Exercise aim: Whenever the word "AuthStateForgotPassword" shows up in a line of the data, copy that line.
START Study material
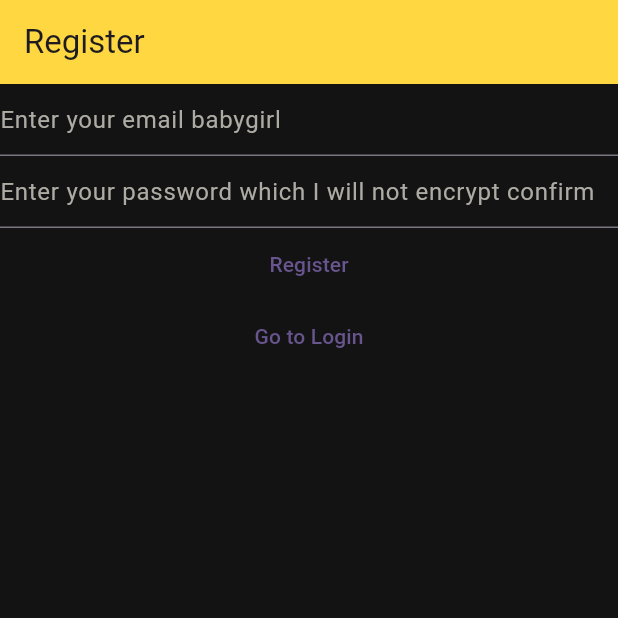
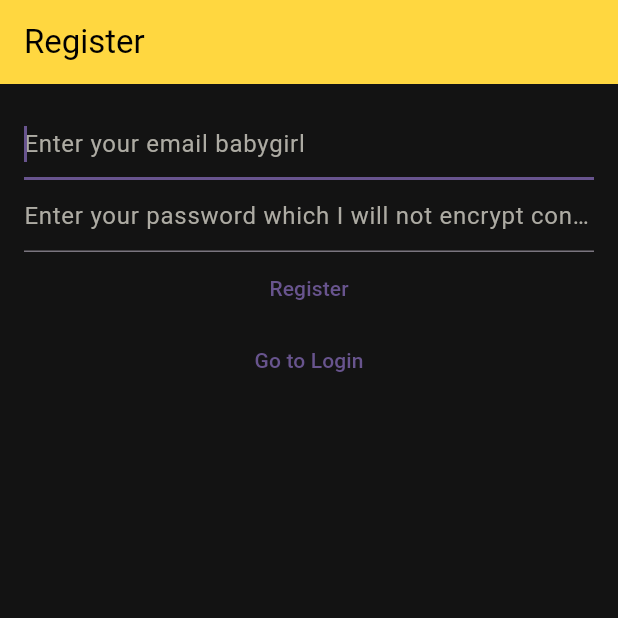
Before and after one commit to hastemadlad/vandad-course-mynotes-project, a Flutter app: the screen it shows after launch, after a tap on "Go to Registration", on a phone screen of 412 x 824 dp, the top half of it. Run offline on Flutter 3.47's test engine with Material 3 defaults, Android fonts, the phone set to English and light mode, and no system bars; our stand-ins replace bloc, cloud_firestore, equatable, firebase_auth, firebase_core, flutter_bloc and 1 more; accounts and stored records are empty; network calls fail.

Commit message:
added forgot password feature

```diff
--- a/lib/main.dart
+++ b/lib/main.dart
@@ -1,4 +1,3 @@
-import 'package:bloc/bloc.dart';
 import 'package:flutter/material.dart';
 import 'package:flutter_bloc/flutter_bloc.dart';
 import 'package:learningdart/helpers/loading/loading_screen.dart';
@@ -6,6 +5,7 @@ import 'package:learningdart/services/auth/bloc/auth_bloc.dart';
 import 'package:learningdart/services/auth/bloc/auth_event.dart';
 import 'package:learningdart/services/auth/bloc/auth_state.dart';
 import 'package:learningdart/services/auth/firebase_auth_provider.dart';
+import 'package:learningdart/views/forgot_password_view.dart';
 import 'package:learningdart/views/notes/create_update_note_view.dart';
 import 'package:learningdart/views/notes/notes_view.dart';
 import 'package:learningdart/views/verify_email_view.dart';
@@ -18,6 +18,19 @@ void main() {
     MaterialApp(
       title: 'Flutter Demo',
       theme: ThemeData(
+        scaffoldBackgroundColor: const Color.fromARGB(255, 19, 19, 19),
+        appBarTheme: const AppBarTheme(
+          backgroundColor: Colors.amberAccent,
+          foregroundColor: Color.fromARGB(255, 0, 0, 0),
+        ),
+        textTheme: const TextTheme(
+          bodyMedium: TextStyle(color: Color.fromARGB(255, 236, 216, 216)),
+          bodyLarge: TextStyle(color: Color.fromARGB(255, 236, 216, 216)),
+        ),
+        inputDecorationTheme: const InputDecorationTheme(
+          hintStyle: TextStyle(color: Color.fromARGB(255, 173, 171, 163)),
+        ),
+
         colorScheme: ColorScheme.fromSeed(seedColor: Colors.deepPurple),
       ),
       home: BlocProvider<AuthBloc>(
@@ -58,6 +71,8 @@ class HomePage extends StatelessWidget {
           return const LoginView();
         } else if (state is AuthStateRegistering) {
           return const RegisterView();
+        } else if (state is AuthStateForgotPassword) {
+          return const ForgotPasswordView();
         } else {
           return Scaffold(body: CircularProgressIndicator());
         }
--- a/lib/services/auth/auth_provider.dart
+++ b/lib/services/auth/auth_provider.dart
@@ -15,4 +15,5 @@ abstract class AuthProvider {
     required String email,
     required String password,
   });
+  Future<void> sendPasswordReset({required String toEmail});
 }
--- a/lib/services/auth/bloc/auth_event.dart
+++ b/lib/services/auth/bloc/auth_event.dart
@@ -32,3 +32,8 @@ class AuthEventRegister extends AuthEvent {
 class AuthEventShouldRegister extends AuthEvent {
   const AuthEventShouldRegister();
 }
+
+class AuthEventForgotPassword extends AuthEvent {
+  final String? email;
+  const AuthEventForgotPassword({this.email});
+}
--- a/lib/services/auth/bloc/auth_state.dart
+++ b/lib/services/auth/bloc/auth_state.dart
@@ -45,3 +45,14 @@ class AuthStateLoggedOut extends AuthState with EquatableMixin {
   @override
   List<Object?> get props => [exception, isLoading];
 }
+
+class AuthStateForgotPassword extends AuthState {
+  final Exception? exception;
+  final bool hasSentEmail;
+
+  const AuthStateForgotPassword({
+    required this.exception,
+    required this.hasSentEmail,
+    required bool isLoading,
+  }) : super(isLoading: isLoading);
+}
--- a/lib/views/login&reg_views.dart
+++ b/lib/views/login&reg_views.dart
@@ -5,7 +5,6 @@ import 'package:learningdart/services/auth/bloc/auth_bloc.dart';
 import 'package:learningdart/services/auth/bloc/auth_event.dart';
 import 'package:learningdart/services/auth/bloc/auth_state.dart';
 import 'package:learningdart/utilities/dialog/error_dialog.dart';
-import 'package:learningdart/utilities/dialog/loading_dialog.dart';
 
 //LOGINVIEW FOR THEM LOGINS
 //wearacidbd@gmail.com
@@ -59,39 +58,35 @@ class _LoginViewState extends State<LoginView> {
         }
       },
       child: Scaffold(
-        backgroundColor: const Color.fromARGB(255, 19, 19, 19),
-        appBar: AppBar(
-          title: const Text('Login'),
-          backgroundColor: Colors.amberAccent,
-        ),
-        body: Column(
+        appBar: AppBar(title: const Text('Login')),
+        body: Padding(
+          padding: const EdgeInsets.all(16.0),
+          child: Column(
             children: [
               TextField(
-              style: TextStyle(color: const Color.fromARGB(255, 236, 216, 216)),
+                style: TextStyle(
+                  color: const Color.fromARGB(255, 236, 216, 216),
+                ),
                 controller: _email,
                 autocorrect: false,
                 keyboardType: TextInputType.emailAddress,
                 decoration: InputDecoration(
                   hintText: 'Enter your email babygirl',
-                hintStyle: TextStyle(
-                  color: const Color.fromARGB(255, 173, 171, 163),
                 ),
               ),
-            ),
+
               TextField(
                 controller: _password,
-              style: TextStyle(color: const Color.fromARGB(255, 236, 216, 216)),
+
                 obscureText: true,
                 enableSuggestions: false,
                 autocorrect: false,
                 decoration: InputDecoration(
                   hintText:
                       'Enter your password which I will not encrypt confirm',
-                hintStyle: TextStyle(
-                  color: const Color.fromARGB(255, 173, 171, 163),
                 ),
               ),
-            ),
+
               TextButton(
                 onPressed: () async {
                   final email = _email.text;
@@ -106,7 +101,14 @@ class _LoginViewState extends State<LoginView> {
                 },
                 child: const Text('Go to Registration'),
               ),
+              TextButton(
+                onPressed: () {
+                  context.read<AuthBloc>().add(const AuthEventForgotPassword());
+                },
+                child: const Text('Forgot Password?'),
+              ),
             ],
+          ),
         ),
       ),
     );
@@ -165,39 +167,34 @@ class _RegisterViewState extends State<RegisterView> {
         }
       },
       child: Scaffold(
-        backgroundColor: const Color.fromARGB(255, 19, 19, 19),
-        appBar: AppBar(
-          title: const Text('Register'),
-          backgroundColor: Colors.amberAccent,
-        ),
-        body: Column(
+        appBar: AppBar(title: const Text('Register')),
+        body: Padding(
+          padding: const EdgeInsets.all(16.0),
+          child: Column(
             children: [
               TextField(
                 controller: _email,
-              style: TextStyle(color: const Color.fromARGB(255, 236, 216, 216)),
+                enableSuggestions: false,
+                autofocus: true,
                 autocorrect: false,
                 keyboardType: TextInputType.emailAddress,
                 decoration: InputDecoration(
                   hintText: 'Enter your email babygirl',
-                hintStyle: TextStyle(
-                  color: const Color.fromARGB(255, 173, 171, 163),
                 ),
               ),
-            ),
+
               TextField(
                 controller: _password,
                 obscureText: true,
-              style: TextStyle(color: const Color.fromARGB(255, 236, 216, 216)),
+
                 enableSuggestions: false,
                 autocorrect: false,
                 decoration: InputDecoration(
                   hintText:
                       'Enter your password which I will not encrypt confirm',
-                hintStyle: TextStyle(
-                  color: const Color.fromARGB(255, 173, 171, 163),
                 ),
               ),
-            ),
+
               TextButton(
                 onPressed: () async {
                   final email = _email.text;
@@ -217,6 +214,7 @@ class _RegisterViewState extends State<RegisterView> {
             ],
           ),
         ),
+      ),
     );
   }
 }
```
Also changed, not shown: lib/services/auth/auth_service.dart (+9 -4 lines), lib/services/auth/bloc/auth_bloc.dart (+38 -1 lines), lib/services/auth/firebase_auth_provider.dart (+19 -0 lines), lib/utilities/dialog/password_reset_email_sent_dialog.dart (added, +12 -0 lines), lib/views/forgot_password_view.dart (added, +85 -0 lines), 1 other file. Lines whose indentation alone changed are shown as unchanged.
END Study material
Answer:
+        } else if (state is AuthStateForgotPassword) {
+class AuthStateForgotPassword extends AuthState {
+  const AuthStateForgotPassword({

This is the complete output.